It’s not clear when Sylvia and Eric’s relationship blossomed into a romance. At some point, however, the two enlisted Murphy’s young nephew, Barry, who was living with the Fergusons after the death of his mother, to pass letters between them. This escalated to the two using Barry to sneak Eric into the house for romantic trysts with Sylvia.
At some point, Eric and Sylvia seem to have grown tired of sneaking around. They would later testify that they had decided to elope, but reasoned that to do so, they would need Roy Ferguson out of the picture. To this end, they enlisted the aide of one of Eric’s friends, William Ernest Hamilton. They promised Hamilton £2,500 and, bizarrely, ownership of one of Roy’s hotels, if he would help the two deal with Roy and then drive them out of state so they could be married.
On the night of August 20, 1953, Sylvia left the door ajar at 2 Grays Road. Eric and William crept in, armed with a hammer.
What happened next would divide the three co-conspirators at trial. Sylvia and Eric tried to share the blame for the actual murder with William. Roy had been a violent man, they claimed, and had threatened Sylvia with a gun. She and Eric had appealed to their good friend William to help them escape. They claimed he had agreed to murder Roy not only for money, but to safeguard Sylvia and Eric’s love.
For his part, William claimed that he had not been told of any plans for murder, but had instead been enticed to the premises to take part in a robbery. Eric had told him Roy kept large amounts of cash in his bedroom, and that Sylvia would leave a door unlocked so the two men could burgle the house. He insisted that the idea that Sylvia and Eric were to escape Roy’s clutches and elope was an utter fabrication. The motive behind everything that transpired was plain and simple greed, William said.
Regardless, it was undoubtedly Eric who delivered the fatal blow. The court heard that William lost his nerve at the last moment and handed the hammer to Eric, who kissed Sylvia and then crept into the room where Roy lay sleeping and bashed him in the skull.
It would take a day for Roy to succumb to his injuries, and the trio were arrested almost immediately upon his death. While they argued at trial over the particulars, none could deny the end result.
The three conspirators were handed life sentences.

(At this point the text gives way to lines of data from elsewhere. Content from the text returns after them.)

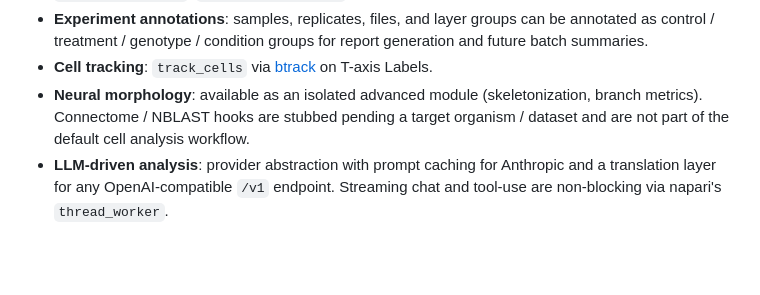
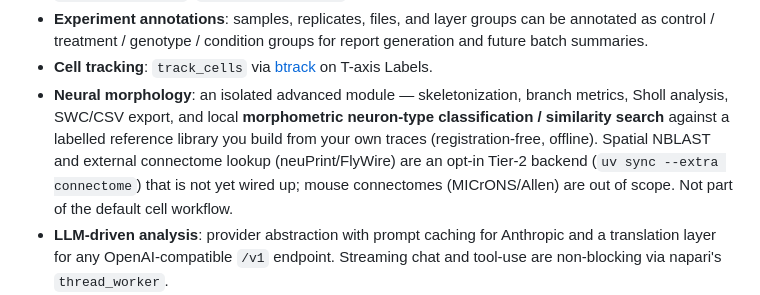
Before and after one commit to CrazyWaterdeer/Imajin, a Markdown page: README.md, the part around the change. Rendered like a GitHub page; blank space fills up the shorter version.

```diff
--- a/README.md
+++ b/README.md
@@ -52,10 +52,13 @@ happen.
   report generation and future batch summaries.
 - **Cell tracking**: `track_cells` via [btrack](https://github.com/quantumjot/btrack)
   on T-axis Labels.
-- **Neural morphology**: available as an isolated advanced module
-  (skeletonization, branch metrics). Connectome / NBLAST hooks are stubbed
-  pending a target organism / dataset and are not part of the default cell
-  analysis workflow.
+- **Neural morphology**: an isolated advanced module — skeletonization, branch
+  metrics, Sholl analysis, SWC/CSV export, and local **morphometric neuron-type
+  classification / similarity search** against a labelled reference library you
+  build from your own traces (registration-free, offline). Spatial NBLAST and
+  external connectome lookup (neuPrint/FlyWire) are an opt-in Tier-2 backend
+  (`uv sync --extra connectome`) that is not yet wired up; mouse connectomes
+  (MICrONS/Allen) are out of scope. Not part of the default cell workflow.
 - **LLM-driven analysis**: provider abstraction with prompt caching for
   Anthropic and a translation layer for any OpenAI-compatible `/v1` endpoint.
   Streaming chat and tool-use are non-blocking via napari's `thread_worker`.
```
Also changed, not shown: docs/PROJECT_PLAN.md (+17 -5 lines), 1 other file.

All three appealed, and all three appeals were denied.
The house at 2 Grays Road in Hamilton has changed very little since the events of 20 August 1953. In spite of this, information on the property is scant. There’s no readily available sales data. The upscale suburb, though, is as exclusive as it was in Roy Ferguson’s day. The median house price in Hamilton is $1,190,000.
It’s hard to determine the motives and particulars at play in the murder that happened at 2 Grays Road in 1953, but in the end, the details mattered very little to Roy Ferguson.
Each week, Safe as Houses looks at some of Australia's most notorious murders and the effect those killings have had on real estate values.